=== DATA IN THIS EXERCISE ===

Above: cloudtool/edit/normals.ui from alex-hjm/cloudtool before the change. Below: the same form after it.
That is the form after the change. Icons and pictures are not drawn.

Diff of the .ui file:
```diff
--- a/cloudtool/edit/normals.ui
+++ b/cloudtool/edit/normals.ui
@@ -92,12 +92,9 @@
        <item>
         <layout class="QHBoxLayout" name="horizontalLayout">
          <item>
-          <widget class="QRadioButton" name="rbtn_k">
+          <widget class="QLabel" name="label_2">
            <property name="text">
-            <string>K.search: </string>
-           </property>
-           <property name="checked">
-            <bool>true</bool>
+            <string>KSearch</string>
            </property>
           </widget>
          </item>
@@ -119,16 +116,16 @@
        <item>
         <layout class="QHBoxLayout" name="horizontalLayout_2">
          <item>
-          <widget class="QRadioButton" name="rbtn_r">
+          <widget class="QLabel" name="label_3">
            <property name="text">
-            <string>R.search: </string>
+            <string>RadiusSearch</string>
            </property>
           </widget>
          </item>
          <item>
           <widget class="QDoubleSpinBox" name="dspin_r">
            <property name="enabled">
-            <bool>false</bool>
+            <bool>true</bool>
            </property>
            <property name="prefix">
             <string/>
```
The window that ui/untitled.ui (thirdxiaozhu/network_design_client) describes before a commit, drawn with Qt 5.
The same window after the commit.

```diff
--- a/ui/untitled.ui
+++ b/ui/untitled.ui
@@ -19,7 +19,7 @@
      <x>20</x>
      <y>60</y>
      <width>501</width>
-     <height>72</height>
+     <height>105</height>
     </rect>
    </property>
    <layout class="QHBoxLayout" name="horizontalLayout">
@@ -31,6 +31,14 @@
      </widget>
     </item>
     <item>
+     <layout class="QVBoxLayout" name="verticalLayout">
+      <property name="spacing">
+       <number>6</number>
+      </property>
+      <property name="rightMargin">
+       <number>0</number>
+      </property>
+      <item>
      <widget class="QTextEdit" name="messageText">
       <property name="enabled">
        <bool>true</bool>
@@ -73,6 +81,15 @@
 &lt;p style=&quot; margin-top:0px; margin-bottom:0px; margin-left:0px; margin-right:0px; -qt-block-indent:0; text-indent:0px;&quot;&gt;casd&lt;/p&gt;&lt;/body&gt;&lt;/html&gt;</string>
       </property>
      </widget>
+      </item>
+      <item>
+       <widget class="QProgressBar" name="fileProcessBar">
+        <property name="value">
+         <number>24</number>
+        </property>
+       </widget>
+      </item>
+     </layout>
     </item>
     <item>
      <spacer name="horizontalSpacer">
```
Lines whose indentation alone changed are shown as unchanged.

===

Word for word, reproduce every line of the data.

Above: cloudtool/edit/normals.ui from alex-hjm/cloudtool before the change. Below: the same form after it.
That is the form after the change. Icons and pictures are not drawn.

Diff of the .ui file:
```diff
--- a/cloudtool/edit/normals.ui
+++ b/cloudtool/edit/normals.ui
@@ -92,12 +92,9 @@
        <item>
         <layout class="QHBoxLayout" name="horizontalLayout">
          <item>
-          <widget class="QRadioButton" name="rbtn_k">
+          <widget class="QLabel" name="label_2">
            <property name="text">
-            <string>K.search: </string>
-           </property>
-           <property name="checked">
-            <bool>true</bool>
+            <string>KSearch</string>
            </property>
           </widget>
          </item>
@@ -119,16 +116,16 @@
        <item>
         <layout class="QHBoxLayout" name="horizontalLayout_2">
          <item>
-          <widget class="QRadioButton" name="rbtn_r">
+          <widget class="QLabel" name="label_3">
            <property name="text">
-            <string>R.search: </string>
+            <string>RadiusSearch</string>
            </property>
           </widget>
          </item>
          <item>
           <widget class="QDoubleSpinBox" name="dspin_r">
            <property name="enabled">
-            <bool>false</bool>
+            <bool>true</bool>
            </property>
            <property name="prefix">
             <string/>
```
The window that ui/untitled.ui (thirdxiaozhu/network_design_client) describes before a commit, drawn with Qt 5.
The same window after the commit.

```diff
--- a/ui/untitled.ui
+++ b/ui/untitled.ui
@@ -19,7 +19,7 @@
      <x>20</x>
      <y>60</y>
      <width>501</width>
-     <height>72</height>
+     <height>105</height>
     </rect>
    </property>
    <layout class="QHBoxLayout" name="horizontalLayout">
@@ -31,6 +31,14 @@
      </widget>
     </item>
     <item>
+     <layout class="QVBoxLayout" name="verticalLayout">
+      <property name="spacing">
+       <number>6</number>
+      </property>
+      <property name="rightMargin">
+       <number>0</number>
+      </property>
+      <item>
      <widget class="QTextEdit" name="messageText">
       <property name="enabled">
        <bool>true</bool>
@@ -73,6 +81,15 @@
 &lt;p style=&quot; margin-top:0px; margin-bottom:0px; margin-left:0px; margin-right:0px; -qt-block-indent:0; text-indent:0px;&quot;&gt;casd&lt;/p&gt;&lt;/body&gt;&lt;/html&gt;</string>
       </property>
      </widget>
+      </item>
+      <item>
+       <widget class="QProgressBar" name="fileProcessBar">
+        <property name="value">
+         <number>24</number>
+        </property>
+       </widget>
+      </item>
+     </layout>
     </item>
     <item>
      <spacer name="horizontalSpacer">
```
Lines whose indentation alone changed are shown as unchanged.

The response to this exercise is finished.